To be fair, the authors are aware of the sampling limitation of their work – the fact that they used whole insects – and address it head on here:

“Our research, however, has two limitations that may restrict our ability to detect the effect of diet on bacterial community composition: 1) the broad diversity of insect samples, and 2) the use of whole insects. A study focused on a less diverse group of insects with varied diets may be better suited to resolve the effects of taxonomy and diet on bacterial communities. By using whole insects, we maximized our detection of insect-associated bacteria but also included endosymbionts (i.e. intracellular bacteria) in our analyses.”

I would argue that by using whole insects they maximized their ability to detect very abundant symbionts but they do not sample all habitats on the host evenly.

What does frequency-based culling do to our data? Why do it?

One of the first studies that explored potential contaminants in the “rare-biosphere” is the E.coli sequencing paper by Kunin et al published back in 2009 [5].  In that study, the authors sequence a laboratory strain of E. coli (a mock community of a single organism with multiple rRNA operons).  They find multiple OTUs that are not classified as E. coli and pass the QC filtration steps used by others previously.  In their own words:

"These contaminants represent only 0.03% of the reads obtained in the present study and suggest that all PCR-based surveys that use broad-specificity primers will likely suffer from similar low-level background contamination, a point worth bearing in mind when interpreting rare biosphere data."[5]

How do we incorporate these results in our data interpretation from natural communities? How do we bias our dataset when we set an arbitrary threshold for how many times an OTU must occur before we consider it “real”?

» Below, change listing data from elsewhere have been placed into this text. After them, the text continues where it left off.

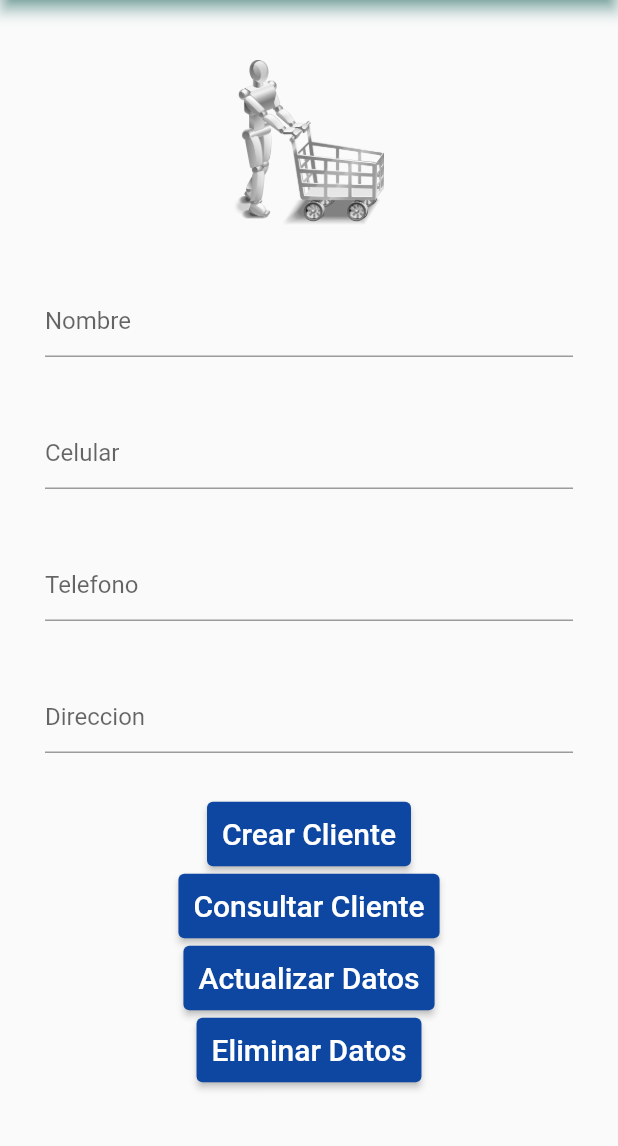
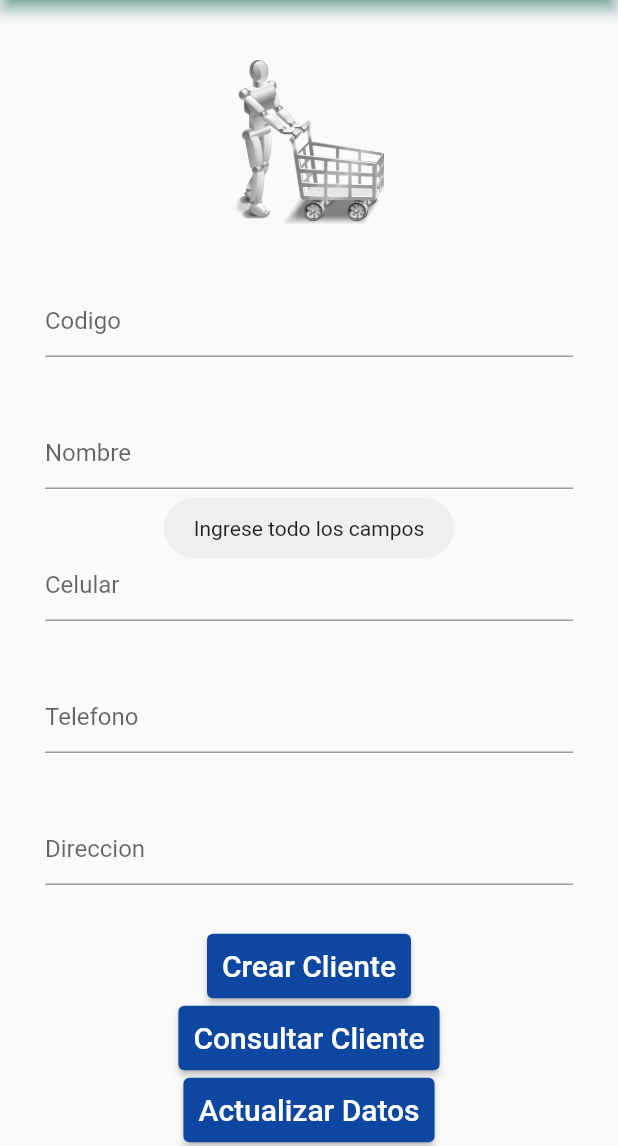
Before and after one commit to Jjcastiblanco/market_place, a Flutter app: the ReCliente screen opened directly, after a tap on "Crear Cliente", on a phone screen of 412 x 824 dp, the part 90-1236 px from its top. Run offline on Flutter 3.47's test engine with Material 2 defaults, Android fonts, the phone set to English and light mode, and no system bars; our stand-ins replace cloud_firestore, firebase_core, fluttertoast, url_launcher_web; missing offline and left inert: cloud_firestore_web, firebase_core_web, firebase_database_web; accounts and stored records are empty.

Commit message:
crear cliente Sprint 3

```diff
--- a/lib/generated_plugin_registrant.dart
+++ b/lib/generated_plugin_registrant.dart
@@ -8,6 +8,7 @@
 import 'package:cloud_firestore_web/cloud_firestore_web.dart';
 import 'package:firebase_core_web/firebase_core_web.dart';
 import 'package:firebase_database_web/firebase_database_web.dart';
+import 'package:fluttertoast/fluttertoast_web.dart';
 import 'package:url_launcher_web/url_launcher_web.dart';
 
 import 'package:flutter_web_plugins/flutter_web_plugins.dart';
@@ -17,6 +18,7 @@ void registerPlugins(Registrar registrar) {
   FirebaseFirestoreWeb.registerWith(registrar);
   FirebaseCoreWeb.registerWith(registrar);
   FirebaseDatabaseWeb.registerWith(registrar);
+  FluttertoastWebPlugin.registerWith(registrar);
   UrlLauncherPlugin.registerWith(registrar);
   registrar.registerMessageHandler();
 }
--- a/lib/registroClientes.dart
+++ b/lib/registroClientes.dart
@@ -1,7 +1,9 @@
 
+import 'package:cloud_firestore/cloud_firestore.dart';
 import 'package:flutter/cupertino.dart';
 import 'package:flutter/material.dart';
-import 'package:marketplace/clientes.dart';
+import 'package:fluttertoast/fluttertoast.dart';
+
 
 class GestionClientes extends StatelessWidget {
   const GestionClientes({Key? key}) : super(key: key);
@@ -22,6 +24,16 @@ class ReCliente extends StatefulWidget {
 }
 
 class _ReClienteState extends State<ReCliente> {
+
+  final direccion = TextEditingController();
+  final nombre = TextEditingController();
+  final celular = TextEditingController();
+  final telefono = TextEditingController();
+  final codigo = TextEditingController();
+
+  CollectionReference datoscliente = FirebaseFirestore.instance.collection("clientes");
+
+
   @override
   Widget build(BuildContext context) {
     return Scaffold(
@@ -44,12 +56,21 @@ class _ReClienteState extends State<ReCliente> {
             child: Image.asset('img/shop.png'),
 
           ),
-
           Container(
             padding: EdgeInsets.only(right: 30,left: 30, top: 40),
             alignment: Alignment.center,
             child: TextField(
-
+              controller: codigo,
+              decoration: InputDecoration(
+                hintText: 'Codigo',
+              ),
+            ),
+          ),
+          Container(
+            padding: EdgeInsets.only(right: 30,left: 30, top: 40),
+            alignment: Alignment.center,
+            child: TextField(
+              controller: nombre,
               decoration: InputDecoration(
                 hintText: 'Nombre',
               ),
@@ -59,7 +80,7 @@ class _ReClienteState extends State<ReCliente> {
             padding: EdgeInsets.only(right: 30,left: 30, top: 40),
             alignment: Alignment.center,
             child: TextField(
-
+              controller: celular,
               decoration: InputDecoration(
                 hintText: 'Celular',
               ),
@@ -69,7 +90,7 @@ class _ReClienteState extends State<ReCliente> {
             padding: EdgeInsets.only(right: 30,left: 30, top: 40),
             alignment: Alignment.center,
             child: TextField(
-
+              controller: telefono,
               decoration: InputDecoration(
                 hintText: 'Telefono',
               ),
@@ -79,7 +100,7 @@ class _ReClienteState extends State<ReCliente> {
             padding: EdgeInsets.only(right: 30,left: 30, top: 40,bottom: 30),
             alignment: Alignment.center,
             child: TextField(
-
+              controller: direccion,
               decoration: InputDecoration(
                 hintText: 'Direccion',
               ),
@@ -96,7 +117,30 @@ class _ReClienteState extends State<ReCliente> {
               ),
 
 
-              onPressed: () {  },
+              onPressed: () {
+                if(nombre.text.isEmpty || direccion.text.isEmpty || telefono.text.isEmpty || celular.text.isEmpty ){
+                    Fluttertoast.showToast(msg: "Ingrese todo los campos",
+                      toastLength:Toast.LENGTH_LONG,
+                      gravity: ToastGravity.CENTER
+                    );
+                }else{
+                  datoscliente.doc(codigo.text).set(
+                    {
+                      "Nombre": nombre.text,
+                      "direccion": direccion.text,
+                      "celular": celular.text,
+                      "telefono": telefono.text
+                    }
+                  );
+                  Fluttertoast.showToast(msg: "Datos Guardados",
+                      fontSize:20,
+                      backgroundColor: Colors.lightBlueAccent,
+                    textColor: Colors.yellow,
+                    toastLength: Toast.LENGTH_LONG,
+                    gravity: ToastGravity.BOTTOM
+                  );
+                }
+              },
 
 
               child: Text('Crear Cliente',
--- a/pubspec.yaml
+++ b/pubspec.yaml
@@ -38,7 +38,7 @@ dependencies:
   firebase_core:
   cloud_firestore:
   firebase_database:
-
+  fluttertoast: ^8.0.8
 dev_dependencies:
   flutter_test:
     sdk: flutter
```
Also changed, not shown: pubspec.lock.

Several studies following the Kunin et al analysis chose not to perform a frequency-based cull (or at least did not report it in their methods): the Dominguez-Bello infant study used 2,000 reads per sample [6], the Caporaso study used 3.1 million reads, deciding that 2,000 was sufficient to characterize that environment [7].  Some other authors have taken advantage of the rank abundance curve to quality filter their reads without completely deleting the rare biosphere [8], and others have pointed out that severe amplicon noise filtration, and indeed any diversity metric has to make some assumptions about the underlying population from which we are sampling (an unknown) and that amplicon noise reduction algorithms may not be based on actual read characteristics and can bias the data [9, 10].

All noise filtration pipelines not strictly focused on Phred scores and read-specific parameters make assumptions about the underlying, unsampled community.  By removing OTUs that don’t exist at 1% or greater in your single sample you are necessarily making an assumption about the diversity you expect to find in that habitat and biasing the results.  It’s one thing to consider removing singletons - reads that occur only once and may be contamination - but quite another to consider only OTUs at a larger, arbitrary frequency/percentage. 

One of the results in the Jones et al paper really highlights the fact that they did not deeply sample their insects.  Consider the termite (Isoptera:Termitidae) called Coptotermes formosanus.  This wood-eating termite is host to many diverse bacteria and protists – it’s often used in microbiology courses focusing on symbiosis due to the neat morphologies and behaviors you can observe under the microscope after dissection of the hind gut.  Others who have more deeply sampled the termite gut (admittedly, a different species) have found between 300 - 700 bacterial OTUs present there (depending on the primer set used see [11]), and a metagenomic sampling of Coptotermes formosanus itself also revealed a large amount of bacterial diversity [12].  Although we don’t have the raw number of OTUs found in the Coptotermes sample in the Jones et al study you can see the average richness in Table 2 is listed as 5.83.  This is extremely low based on our understanding of the termite gut and expectations from these natural environments.